**TRY IT**
Lines with the word "info" are the answer; copy each of them from the data below.

"""

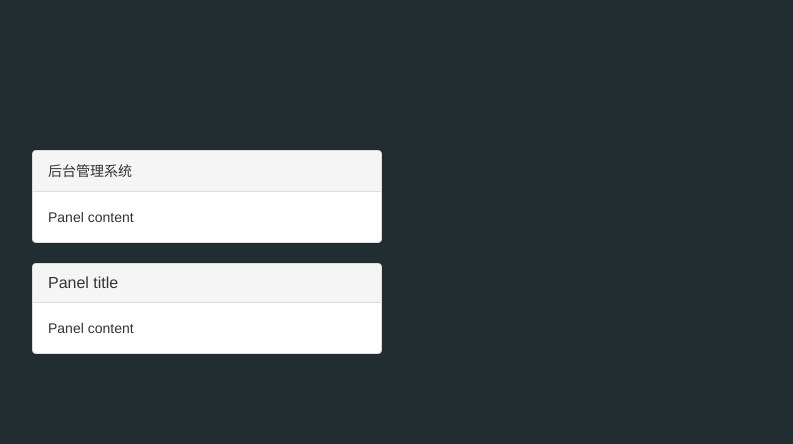
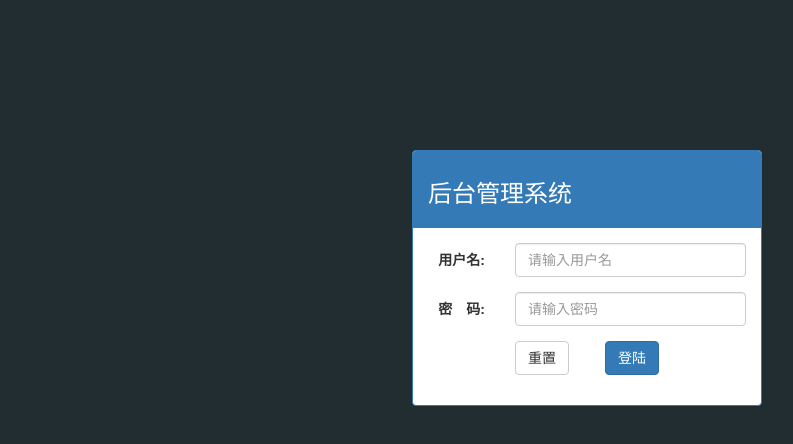
Before and after one commit to java13111219321/letao, a website: page public/back/login.html in a window 1280 px wide. Shown: the whole page, without its empty margins (53-846 px from the left). Drawn offline with Linux system fonts and the light colour scheme.

Commit message:
登录页面完成

```diff
--- a/public/back/js/login.js
+++ b/public/back/js/login.js
@@ -0,0 +1,82 @@
+;(function() {
+  $("#form").bootstrapValidator({
+
+    feedbackIcons: {
+      valid: 'glyphicon glyphicon-ok',
+      invalid: 'glyphicon glyphicon-remove',
+      validating: 'glyphicon glyphicon-refresh'
+    },
+
+    fields: {
+      username: {
+        validators:{
+          notEmpty :{
+            message: '用户名不能为空',
+          },
+          stringLength: {
+            min: 2,
+            max: 6,
+            message: '用户名长度必须是2~6位',
+          },
+          callback: {
+            message: '用户名不存在',
+          }
+        }
+      },
+
+      password: {
+        validators: {
+          notEmpty: {
+            message: '密码不能为空',
+          },
+          stringLength: {
+            min: 6,
+            max: 12,
+            message: '密码长度为6~12位',
+          },
+
+          callback: {
+            message: '密码错误',
+          }
+
+        }
+      }
+
+    }
+
+  })
+
+  //进行登陆请求
+  $('#form').on("success.form.bv", function(e) {
+    //alert('验证通过')
+    e.preventDefault();
+
+    $.ajax({
+      type:'post',
+      url: '/employee/employeeLogin',
+      data: $('#form').serialize(),
+      dataType: 'json',
+      success: function(info) {
+        console.log(info);
+        if(info.success) {
+          location.href = "index.html";
+        }
+
+        if(info.error === 1000) {
+          $('#form').data("bootstrapValidator").updateStatus("username", "INVALID", "callback");
+        }
+
+        if(info.error === 1001) {
+          $('#form').data("bootstrapValidator").updateStatus("password", "INVALID", "callback");
+        }
+      }
+    })
+  })
+
+  //重置
+  $("[type='reset']").click(function() {
+    console.log('111');
+    $('#form').data("bootstrapValidator").resetForm();
+  })
+
+})();
--- a/public/back/login.html
+++ b/public/back/login.html
@@ -9,21 +9,33 @@
 </head>
 <body class="bd_bg" >
 
-<div class="container mt_150 ">
-  <div class="col-md-4 col-offset-md-4 " >
-    <div class="panel panel-default">
-      <div class="panel-heading  ">后台管理系统</div>
-      <div class="panel-body">
-        Panel content
-      </div>
-    </div>
-
-    <div class="panel panel-default">
+<div class="container">
+  <div class="col-md-4 col-md-offset-4 mt_150">
+    <div class="panel panel-primary">
       <div class="panel-heading">
-        <h3 class="panel-title">Panel title</h3>
+        <h3 class="panel-title text-center"><h3>后台管理系统</h3></h3>
       </div>
       <div class="panel-body">
-        Panel content
+        <form class="form-horizontal" id="form">
+          <div class="form-group">
+            <label for="username" class="col-sm-3 control-label">用户名:</label>
+            <div class="col-sm-9">
+              <input type="text" class="form-control" id="username" name="username" placeholder="请输入用户名">
+            </div>
+          </div>
+          <div class="form-group">
+            <label for="password" class="col-sm-3 control-label">密　码:</label>
+            <div class="col-sm-9">
+              <input type="password" class="form-control" name="password" id="password" placeholder="请输入密码">
+            </div>
+          </div>
+          <div class="form-group">
+            <div class="col-sm-offset-3 col-sm-6">
+              <button type="reset" class="btn btn-default pull-left">重置</button>
+              <button type="submit" class="btn btn-primary pull-right">登陆</button>
+            </div>
+          </div>
+        </form>
       </div>
     </div>
   </div>
```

"""

**ANSWER SECTION**
+      success: function(info) {
+        console.log(info);
+        if(info.success) {
+        if(info.error === 1000) {
+        if(info.error === 1001) {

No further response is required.